• [Problem description]:
The entries are to be repeated in full, without any change.

Before-and-after change data:
◇ ◇ ◇

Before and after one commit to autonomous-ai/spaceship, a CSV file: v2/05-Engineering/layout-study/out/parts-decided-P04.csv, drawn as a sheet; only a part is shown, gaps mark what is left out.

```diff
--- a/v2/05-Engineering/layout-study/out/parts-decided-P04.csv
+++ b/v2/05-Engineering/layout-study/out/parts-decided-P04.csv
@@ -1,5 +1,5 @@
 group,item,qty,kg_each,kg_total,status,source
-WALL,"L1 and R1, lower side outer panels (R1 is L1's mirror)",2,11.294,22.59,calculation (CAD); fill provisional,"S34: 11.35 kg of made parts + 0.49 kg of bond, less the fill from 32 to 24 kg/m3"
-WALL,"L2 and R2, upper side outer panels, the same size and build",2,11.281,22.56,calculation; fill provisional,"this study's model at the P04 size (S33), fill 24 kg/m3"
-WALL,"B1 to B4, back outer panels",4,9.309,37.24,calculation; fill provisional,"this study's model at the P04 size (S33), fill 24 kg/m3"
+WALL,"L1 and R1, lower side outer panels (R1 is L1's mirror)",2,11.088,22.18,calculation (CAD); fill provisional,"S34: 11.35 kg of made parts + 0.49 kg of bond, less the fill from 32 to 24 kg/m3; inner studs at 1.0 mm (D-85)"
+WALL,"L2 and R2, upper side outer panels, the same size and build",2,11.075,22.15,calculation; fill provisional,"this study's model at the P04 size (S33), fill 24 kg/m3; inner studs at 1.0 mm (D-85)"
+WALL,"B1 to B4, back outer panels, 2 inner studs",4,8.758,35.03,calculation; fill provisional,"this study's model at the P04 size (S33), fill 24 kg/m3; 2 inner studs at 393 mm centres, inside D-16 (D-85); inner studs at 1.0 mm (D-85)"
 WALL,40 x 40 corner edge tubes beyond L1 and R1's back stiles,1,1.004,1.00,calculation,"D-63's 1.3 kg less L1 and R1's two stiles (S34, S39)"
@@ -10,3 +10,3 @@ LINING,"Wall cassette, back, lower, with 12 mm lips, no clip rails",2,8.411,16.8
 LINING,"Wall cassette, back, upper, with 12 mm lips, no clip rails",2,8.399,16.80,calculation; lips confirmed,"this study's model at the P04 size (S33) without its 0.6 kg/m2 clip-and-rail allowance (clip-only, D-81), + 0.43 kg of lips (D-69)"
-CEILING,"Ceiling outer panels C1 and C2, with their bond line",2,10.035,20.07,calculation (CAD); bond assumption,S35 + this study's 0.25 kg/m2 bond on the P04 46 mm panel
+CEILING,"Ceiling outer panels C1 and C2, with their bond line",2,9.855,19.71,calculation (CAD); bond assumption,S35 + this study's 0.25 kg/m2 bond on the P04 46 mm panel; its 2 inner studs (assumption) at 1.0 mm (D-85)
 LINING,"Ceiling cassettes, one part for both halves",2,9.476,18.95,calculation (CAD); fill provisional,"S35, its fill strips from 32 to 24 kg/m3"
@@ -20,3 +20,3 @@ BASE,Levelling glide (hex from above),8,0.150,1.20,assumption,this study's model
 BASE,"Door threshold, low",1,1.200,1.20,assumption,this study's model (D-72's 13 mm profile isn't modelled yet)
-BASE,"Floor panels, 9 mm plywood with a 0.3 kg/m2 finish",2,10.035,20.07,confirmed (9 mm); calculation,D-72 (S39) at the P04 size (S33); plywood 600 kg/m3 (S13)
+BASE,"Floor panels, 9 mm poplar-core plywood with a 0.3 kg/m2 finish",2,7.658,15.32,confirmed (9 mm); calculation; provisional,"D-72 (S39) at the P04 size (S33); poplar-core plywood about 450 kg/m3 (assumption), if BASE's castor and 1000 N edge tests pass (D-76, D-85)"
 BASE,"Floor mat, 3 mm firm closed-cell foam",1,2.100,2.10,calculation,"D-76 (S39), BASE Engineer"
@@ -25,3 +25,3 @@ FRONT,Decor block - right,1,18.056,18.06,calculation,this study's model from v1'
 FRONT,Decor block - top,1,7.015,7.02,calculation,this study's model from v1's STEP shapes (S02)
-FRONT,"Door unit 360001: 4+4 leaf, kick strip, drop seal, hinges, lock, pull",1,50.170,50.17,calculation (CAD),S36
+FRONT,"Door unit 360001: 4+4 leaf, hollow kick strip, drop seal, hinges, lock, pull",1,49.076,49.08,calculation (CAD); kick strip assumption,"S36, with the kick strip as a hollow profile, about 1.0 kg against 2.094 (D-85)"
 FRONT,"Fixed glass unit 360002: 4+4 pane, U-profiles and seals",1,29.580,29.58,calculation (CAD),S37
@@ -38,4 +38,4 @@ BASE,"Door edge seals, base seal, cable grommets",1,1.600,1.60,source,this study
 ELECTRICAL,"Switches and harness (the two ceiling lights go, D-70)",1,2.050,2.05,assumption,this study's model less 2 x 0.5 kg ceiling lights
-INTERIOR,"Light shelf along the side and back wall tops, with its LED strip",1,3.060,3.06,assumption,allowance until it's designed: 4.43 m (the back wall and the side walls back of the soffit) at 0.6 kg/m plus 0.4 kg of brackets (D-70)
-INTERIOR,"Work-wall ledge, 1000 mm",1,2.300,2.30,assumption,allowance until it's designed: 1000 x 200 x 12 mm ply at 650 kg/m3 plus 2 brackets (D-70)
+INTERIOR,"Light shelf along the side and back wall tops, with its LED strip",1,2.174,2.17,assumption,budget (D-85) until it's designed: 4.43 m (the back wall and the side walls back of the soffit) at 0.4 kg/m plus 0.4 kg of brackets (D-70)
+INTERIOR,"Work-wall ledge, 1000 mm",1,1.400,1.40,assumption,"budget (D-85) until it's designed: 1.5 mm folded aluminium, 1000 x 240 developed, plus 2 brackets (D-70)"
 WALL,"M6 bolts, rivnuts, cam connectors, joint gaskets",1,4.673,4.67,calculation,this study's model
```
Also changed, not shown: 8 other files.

◇ ◇ ◇

• [Task result]:
Before and after one commit to autonomous-ai/spaceship, a CSV file: v2/05-Engineering/layout-study/out/parts-decided-P04.csv, drawn as a sheet; only a part is shown, gaps mark what is left out.

```diff
--- a/v2/05-Engineering/layout-study/out/parts-decided-P04.csv
+++ b/v2/05-Engineering/layout-study/out/parts-decided-P04.csv
@@ -1,5 +1,5 @@
 group,item,qty,kg_each,kg_total,status,source
-WALL,"L1 and R1, lower side outer panels (R1 is L1's mirror)",2,11.294,22.59,calculation (CAD); fill provisional,"S34: 11.35 kg of made parts + 0.49 kg of bond, less the fill from 32 to 24 kg/m3"
-WALL,"L2 and R2, upper side outer panels, the same size and build",2,11.281,22.56,calculation; fill provisional,"this study's model at the P04 size (S33), fill 24 kg/m3"
-WALL,"B1 to B4, back outer panels",4,9.309,37.24,calculation; fill provisional,"this study's model at the P04 size (S33), fill 24 kg/m3"
+WALL,"L1 and R1, lower side outer panels (R1 is L1's mirror)",2,11.088,22.18,calculation (CAD); fill provisional,"S34: 11.35 kg of made parts + 0.49 kg of bond, less the fill from 32 to 24 kg/m3; inner studs at 1.0 mm (D-85)"
+WALL,"L2 and R2, upper side outer panels, the same size and build",2,11.075,22.15,calculation; fill provisional,"this study's model at the P04 size (S33), fill 24 kg/m3; inner studs at 1.0 mm (D-85)"
+WALL,"B1 to B4, back outer panels, 2 inner studs",4,8.758,35.03,calculation; fill provisional,"this study's model at the P04 size (S33), fill 24 kg/m3; 2 inner studs at 393 mm centres, inside D-16 (D-85); inner studs at 1.0 mm (D-85)"
 WALL,40 x 40 corner edge tubes beyond L1 and R1's back stiles,1,1.004,1.00,calculation,"D-63's 1.3 kg less L1 and R1's two stiles (S34, S39)"
@@ -10,3 +10,3 @@ LINING,"Wall cassette, back, lower, with 12 mm lips, no clip rails",2,8.411,16.8
 LINING,"Wall cassette, back, upper, with 12 mm lips, no clip rails",2,8.399,16.80,calculation; lips confirmed,"this study's model at the P04 size (S33) without its 0.6 kg/m2 clip-and-rail allowance (clip-only, D-81), + 0.43 kg of lips (D-69)"
-CEILING,"Ceiling outer panels C1 and C2, with their bond line",2,10.035,20.07,calculation (CAD); bond assumption,S35 + this study's 0.25 kg/m2 bond on the P04 46 mm panel
+CEILING,"Ceiling outer panels C1 and C2, with their bond line",2,9.855,19.71,calculation (CAD); bond assumption,S35 + this study's 0.25 kg/m2 bond on the P04 46 mm panel; its 2 inner studs (assumption) at 1.0 mm (D-85)
 LINING,"Ceiling cassettes, one part for both halves",2,9.476,18.95,calculation (CAD); fill provisional,"S35, its fill strips from 32 to 24 kg/m3"
@@ -20,3 +20,3 @@ BASE,Levelling glide (hex from above),8,0.150,1.20,assumption,this study's model
 BASE,"Door threshold, low",1,1.200,1.20,assumption,this study's model (D-72's 13 mm profile isn't modelled yet)
-BASE,"Floor panels, 9 mm plywood with a 0.3 kg/m2 finish",2,10.035,20.07,confirmed (9 mm); calculation,D-72 (S39) at the P04 size (S33); plywood 600 kg/m3 (S13)
+BASE,"Floor panels, 9 mm poplar-core plywood with a 0.3 kg/m2 finish",2,7.658,15.32,confirmed (9 mm); calculation; provisional,"D-72 (S39) at the P04 size (S33); poplar-core plywood about 450 kg/m3 (assumption), if BASE's castor and 1000 N edge tests pass (D-76, D-85)"
 BASE,"Floor mat, 3 mm firm closed-cell foam",1,2.100,2.10,calculation,"D-76 (S39), BASE Engineer"
@@ -25,3 +25,3 @@ FRONT,Decor block - right,1,18.056,18.06,calculation,this study's model from v1'
 FRONT,Decor block - top,1,7.015,7.02,calculation,this study's model from v1's STEP shapes (S02)
-FRONT,"Door unit 360001: 4+4 leaf, kick strip, drop seal, hinges, lock, pull",1,50.170,50.17,calculation (CAD),S36
+FRONT,"Door unit 360001: 4+4 leaf, hollow kick strip, drop seal, hinges, lock, pull",1,49.076,49.08,calculation (CAD); kick strip assumption,"S36, with the kick strip as a hollow profile, about 1.0 kg against 2.094 (D-85)"
 FRONT,"Fixed glass unit 360002: 4+4 pane, U-profiles and seals",1,29.580,29.58,calculation (CAD),S37
@@ -38,4 +38,4 @@ BASE,"Door edge seals, base seal, cable grommets",1,1.600,1.60,source,this study
 ELECTRICAL,"Switches and harness (the two ceiling lights go, D-70)",1,2.050,2.05,assumption,this study's model less 2 x 0.5 kg ceiling lights
-INTERIOR,"Light shelf along the side and back wall tops, with its LED strip",1,3.060,3.06,assumption,allowance until it's designed: 4.43 m (the back wall and the side walls back of the soffit) at 0.6 kg/m plus 0.4 kg of brackets (D-70)
-INTERIOR,"Work-wall ledge, 1000 mm",1,2.300,2.30,assumption,allowance until it's designed: 1000 x 200 x 12 mm ply at 650 kg/m3 plus 2 brackets (D-70)
+INTERIOR,"Light shelf along the side and back wall tops, with its LED strip",1,2.174,2.17,assumption,budget (D-85) until it's designed: 4.43 m (the back wall and the side walls back of the soffit) at 0.4 kg/m plus 0.4 kg of brackets (D-70)
+INTERIOR,"Work-wall ledge, 1000 mm",1,1.400,1.40,assumption,"budget (D-85) until it's designed: 1.5 mm folded aluminium, 1000 x 240 developed, plus 2 brackets (D-70)"
 WALL,"M6 bolts, rivnuts, cam connectors, joint gaskets",1,4.673,4.67,calculation,this study's model
```
Also changed, not shown: 8 other files.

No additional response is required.